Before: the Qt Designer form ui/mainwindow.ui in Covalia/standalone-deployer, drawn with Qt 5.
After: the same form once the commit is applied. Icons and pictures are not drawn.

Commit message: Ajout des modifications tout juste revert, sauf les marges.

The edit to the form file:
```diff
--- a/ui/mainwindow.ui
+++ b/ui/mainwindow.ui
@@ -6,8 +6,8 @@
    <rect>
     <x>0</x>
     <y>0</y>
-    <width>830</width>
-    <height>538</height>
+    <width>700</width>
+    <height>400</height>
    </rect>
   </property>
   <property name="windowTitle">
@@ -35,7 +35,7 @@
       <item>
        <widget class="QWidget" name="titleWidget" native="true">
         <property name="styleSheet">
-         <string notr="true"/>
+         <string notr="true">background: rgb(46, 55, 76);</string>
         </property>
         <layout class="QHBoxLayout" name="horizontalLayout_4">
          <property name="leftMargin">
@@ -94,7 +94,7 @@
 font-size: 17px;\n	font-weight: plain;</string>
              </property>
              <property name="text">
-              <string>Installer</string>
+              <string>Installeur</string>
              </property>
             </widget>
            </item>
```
◇ ◇ ◇ ◇ ◇ ◇ ◇
#### TASK OBJECTIVE
If a line of the material contains the word "class", pick it out and copy it.

#### SOLUTION
        <widget class="QWidget" name="titleWidget" native="true">
         <layout class="QHBoxLayout" name="horizontalLayout_4">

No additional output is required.